“I’d say Clovis (California in April) was probably my biggest win,” said Spears, who credits his sponsors – CINCH, Cody’s Cowboy Hats, Sexy Extracts and the Mirage – for helping him get up and down the rodeo trail. “Both that one and the Xtreme Bulls Finale were game-changers, but in Clovis, I rode a bull that I’d had good luck on before and had some history with.
“But to ride him on one of his best trips ever and to win that rodeo at that time of year, it was a good time to get hot at a lot of those big rodeos close to home with a lot of family and friends there. It drives you and gets you excited for the summer run, and you’re more confident and ready to hit the road.”

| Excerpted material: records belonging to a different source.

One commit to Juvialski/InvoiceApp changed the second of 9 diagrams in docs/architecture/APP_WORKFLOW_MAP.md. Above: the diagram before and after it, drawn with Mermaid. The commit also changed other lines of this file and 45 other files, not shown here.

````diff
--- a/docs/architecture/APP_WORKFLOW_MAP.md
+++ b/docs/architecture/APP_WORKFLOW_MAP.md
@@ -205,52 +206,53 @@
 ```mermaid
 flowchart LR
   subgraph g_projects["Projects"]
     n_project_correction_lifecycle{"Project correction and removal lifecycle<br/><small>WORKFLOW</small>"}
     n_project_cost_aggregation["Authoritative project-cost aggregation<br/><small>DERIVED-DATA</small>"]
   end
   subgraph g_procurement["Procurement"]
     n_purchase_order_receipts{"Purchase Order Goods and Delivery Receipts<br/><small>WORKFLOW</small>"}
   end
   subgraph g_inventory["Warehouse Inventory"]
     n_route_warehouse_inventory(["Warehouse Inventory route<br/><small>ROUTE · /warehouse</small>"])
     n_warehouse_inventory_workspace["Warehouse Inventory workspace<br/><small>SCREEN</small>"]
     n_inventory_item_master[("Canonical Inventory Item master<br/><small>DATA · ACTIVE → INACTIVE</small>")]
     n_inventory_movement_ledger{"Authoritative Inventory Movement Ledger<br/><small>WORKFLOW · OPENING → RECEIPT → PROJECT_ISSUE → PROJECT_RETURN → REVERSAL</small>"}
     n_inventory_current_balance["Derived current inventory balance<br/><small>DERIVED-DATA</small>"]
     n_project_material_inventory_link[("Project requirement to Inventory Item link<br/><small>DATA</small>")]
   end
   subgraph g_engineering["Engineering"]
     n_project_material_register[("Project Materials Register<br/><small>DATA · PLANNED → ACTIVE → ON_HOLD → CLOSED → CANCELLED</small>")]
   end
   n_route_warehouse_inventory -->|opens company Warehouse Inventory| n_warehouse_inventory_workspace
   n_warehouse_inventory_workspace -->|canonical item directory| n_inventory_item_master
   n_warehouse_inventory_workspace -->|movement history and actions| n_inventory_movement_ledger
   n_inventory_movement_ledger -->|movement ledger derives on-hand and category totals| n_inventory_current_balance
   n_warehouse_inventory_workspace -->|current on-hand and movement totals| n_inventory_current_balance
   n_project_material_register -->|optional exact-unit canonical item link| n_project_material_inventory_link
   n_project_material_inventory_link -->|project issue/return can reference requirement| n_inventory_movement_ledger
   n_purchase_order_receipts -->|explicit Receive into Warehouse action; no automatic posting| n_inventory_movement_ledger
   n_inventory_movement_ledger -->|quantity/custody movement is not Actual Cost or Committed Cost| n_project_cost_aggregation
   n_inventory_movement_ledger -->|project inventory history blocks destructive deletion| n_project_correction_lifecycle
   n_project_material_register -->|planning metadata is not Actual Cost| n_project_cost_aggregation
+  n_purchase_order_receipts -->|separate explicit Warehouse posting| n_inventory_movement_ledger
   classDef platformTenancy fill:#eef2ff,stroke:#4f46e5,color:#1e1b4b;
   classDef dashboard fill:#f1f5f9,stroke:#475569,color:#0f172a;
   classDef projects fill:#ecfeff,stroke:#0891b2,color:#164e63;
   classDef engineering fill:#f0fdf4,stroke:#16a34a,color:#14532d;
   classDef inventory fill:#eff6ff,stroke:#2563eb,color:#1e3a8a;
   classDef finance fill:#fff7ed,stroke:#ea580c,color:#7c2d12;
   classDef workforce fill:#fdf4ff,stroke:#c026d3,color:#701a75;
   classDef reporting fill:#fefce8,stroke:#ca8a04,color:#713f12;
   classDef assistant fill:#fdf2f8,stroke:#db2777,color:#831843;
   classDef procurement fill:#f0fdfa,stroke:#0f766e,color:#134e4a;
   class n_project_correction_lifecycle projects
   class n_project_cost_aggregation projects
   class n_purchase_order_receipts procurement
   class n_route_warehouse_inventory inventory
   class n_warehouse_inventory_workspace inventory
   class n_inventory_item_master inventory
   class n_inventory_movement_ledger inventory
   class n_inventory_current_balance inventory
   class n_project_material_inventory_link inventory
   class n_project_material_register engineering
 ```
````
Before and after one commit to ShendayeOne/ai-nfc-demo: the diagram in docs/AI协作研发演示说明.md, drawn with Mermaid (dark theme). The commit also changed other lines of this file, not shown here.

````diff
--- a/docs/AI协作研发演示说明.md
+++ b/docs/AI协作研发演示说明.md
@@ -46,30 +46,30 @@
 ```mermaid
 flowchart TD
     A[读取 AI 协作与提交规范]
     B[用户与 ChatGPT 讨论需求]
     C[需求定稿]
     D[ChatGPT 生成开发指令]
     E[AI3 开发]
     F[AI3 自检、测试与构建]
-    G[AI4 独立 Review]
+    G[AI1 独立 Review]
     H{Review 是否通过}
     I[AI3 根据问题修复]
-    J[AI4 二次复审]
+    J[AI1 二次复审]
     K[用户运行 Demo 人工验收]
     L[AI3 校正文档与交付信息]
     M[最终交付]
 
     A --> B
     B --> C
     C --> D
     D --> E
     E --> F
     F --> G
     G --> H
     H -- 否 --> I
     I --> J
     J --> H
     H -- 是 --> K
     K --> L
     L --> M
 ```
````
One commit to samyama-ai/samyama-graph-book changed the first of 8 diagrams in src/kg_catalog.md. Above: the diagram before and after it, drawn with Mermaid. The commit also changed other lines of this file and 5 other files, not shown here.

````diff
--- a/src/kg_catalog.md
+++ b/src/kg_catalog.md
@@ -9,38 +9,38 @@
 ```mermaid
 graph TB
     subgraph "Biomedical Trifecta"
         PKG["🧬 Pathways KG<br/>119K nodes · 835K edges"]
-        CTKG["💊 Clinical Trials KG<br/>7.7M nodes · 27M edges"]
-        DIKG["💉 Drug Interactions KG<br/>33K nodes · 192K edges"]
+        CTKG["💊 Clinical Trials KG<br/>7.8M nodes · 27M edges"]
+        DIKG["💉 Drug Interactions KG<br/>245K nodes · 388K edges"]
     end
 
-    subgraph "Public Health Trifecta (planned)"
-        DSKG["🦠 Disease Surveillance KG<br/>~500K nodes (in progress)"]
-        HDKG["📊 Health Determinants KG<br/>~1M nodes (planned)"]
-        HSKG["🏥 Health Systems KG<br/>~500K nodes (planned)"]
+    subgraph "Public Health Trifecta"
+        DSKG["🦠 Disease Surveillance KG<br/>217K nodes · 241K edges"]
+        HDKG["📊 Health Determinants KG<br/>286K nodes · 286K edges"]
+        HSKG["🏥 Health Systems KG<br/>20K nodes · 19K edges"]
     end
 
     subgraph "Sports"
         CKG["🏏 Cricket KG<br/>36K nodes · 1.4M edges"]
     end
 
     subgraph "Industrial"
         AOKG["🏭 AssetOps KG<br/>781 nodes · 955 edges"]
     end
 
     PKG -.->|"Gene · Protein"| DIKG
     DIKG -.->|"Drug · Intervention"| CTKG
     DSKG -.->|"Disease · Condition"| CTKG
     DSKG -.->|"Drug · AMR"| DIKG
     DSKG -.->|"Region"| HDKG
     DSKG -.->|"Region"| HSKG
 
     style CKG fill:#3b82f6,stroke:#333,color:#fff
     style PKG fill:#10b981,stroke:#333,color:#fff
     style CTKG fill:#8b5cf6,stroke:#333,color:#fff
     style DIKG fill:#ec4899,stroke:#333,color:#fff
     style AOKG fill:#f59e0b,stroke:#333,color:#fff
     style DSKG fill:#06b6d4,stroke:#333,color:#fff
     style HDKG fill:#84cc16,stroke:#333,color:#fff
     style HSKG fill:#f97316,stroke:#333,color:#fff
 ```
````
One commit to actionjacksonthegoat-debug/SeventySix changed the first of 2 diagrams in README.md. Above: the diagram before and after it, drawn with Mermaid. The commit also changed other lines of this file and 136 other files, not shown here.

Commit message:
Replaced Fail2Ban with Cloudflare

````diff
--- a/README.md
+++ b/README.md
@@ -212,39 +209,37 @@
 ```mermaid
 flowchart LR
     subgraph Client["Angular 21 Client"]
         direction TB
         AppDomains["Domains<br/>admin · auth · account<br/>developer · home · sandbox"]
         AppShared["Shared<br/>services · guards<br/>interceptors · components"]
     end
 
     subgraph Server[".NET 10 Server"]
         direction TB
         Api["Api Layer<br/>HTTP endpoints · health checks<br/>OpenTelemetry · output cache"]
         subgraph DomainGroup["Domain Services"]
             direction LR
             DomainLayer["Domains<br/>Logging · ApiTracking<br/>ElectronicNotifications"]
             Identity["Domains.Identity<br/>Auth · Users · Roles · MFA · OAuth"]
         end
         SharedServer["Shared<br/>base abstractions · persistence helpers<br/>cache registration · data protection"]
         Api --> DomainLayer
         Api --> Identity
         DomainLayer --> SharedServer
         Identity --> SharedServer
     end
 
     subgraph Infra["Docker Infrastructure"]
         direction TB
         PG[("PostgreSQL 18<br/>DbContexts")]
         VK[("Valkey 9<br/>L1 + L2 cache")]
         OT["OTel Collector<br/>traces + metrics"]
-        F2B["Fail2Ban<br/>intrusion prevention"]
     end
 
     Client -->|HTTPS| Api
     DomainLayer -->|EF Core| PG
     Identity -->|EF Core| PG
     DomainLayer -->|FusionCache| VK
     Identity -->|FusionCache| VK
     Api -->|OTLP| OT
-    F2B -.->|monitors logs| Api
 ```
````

His confidence showed with the amount of money he earned through the regular season, and he has a chance to earn even more over those 10 December nights. The fact that he has earned more than $120,000 and still sits ninth in the standings is saying something, but there’s more: A year ago, the top 10 cowboys all earned more than $100,000; this year, the top 16 bull riders earned at least $105,000.
“It’s crazy how fast it’s growing,” said Spears, who earned more money so far this season than he did in all of 2014, his first year in Vegas. “As a bull rider, you’re not necessarily looking at the money; the reason you ride bulls is because you have a passion for it. The fact that it’s growing more each year is exciting.
“It makes me appreciate the rodeo committees, the sponsors and everybody that’s put into the sport to make it grow, how much more comfortable you can live riding bulls and doing it for a career. It makes me very thankful that it’s growing while I’m still part of it.”
He is just in his sixth year of professional rodeo, but Spears has been around the game all his life. His father, Randy, was an all-around cowboy – roping, riding and steer wrestling through his career.
“It inspires me to know my dad was so competitive that it makes me want to be just as good or better than in competing in multiple events,” he said, noting that he’d like to battle for all-around titles as well. “His hard work in guiding me and coaching me makes me want to do good and make him proud.
“I saw my dad compete when I was younger, but being raised around rodeo is the reason I have a passion for it. Being in the Western lifestyle, I was never forced to rodeo, but I just started doing it and fell in love with it, so I have the passion, drive and talent to do it.”
He’s the middle child of five kids in his family, which includes two older sisters, a younger sister and a younger half-brother. It was a common upbringing, getting picked on a bit by his older siblings and working and playing outside most days. Life in rural America wasn’t about video games and social media.
“Growing up on a farm definitely makes you into a different breed as a person with the responsibilities you have,” Spears said. “It’s not all about you, and you have to take care of yourself in a certain way. It definitely gave me a mental toughness. You have to work at stuff, because nothing was ever handed to you. I’m glad I had that when I was growing up.”
That work ethic has shaped him into the cowboy he is today, and he has an opportunity to share it before a national television audience and about 17,000 fans a night that pack into the Thomas & Mack Center in Las Vegas. After missing that atmosphere last December, he’s excited to be part of that ambience in 2019.
“It gives you perspective,” he said. “In 2015 when I had to have shoulder surgery and had to take the whole year off, it definitely made me look at rodeo and bull riding differently. When you can’t do something you have a passion for, it lights a different type of fire in you.”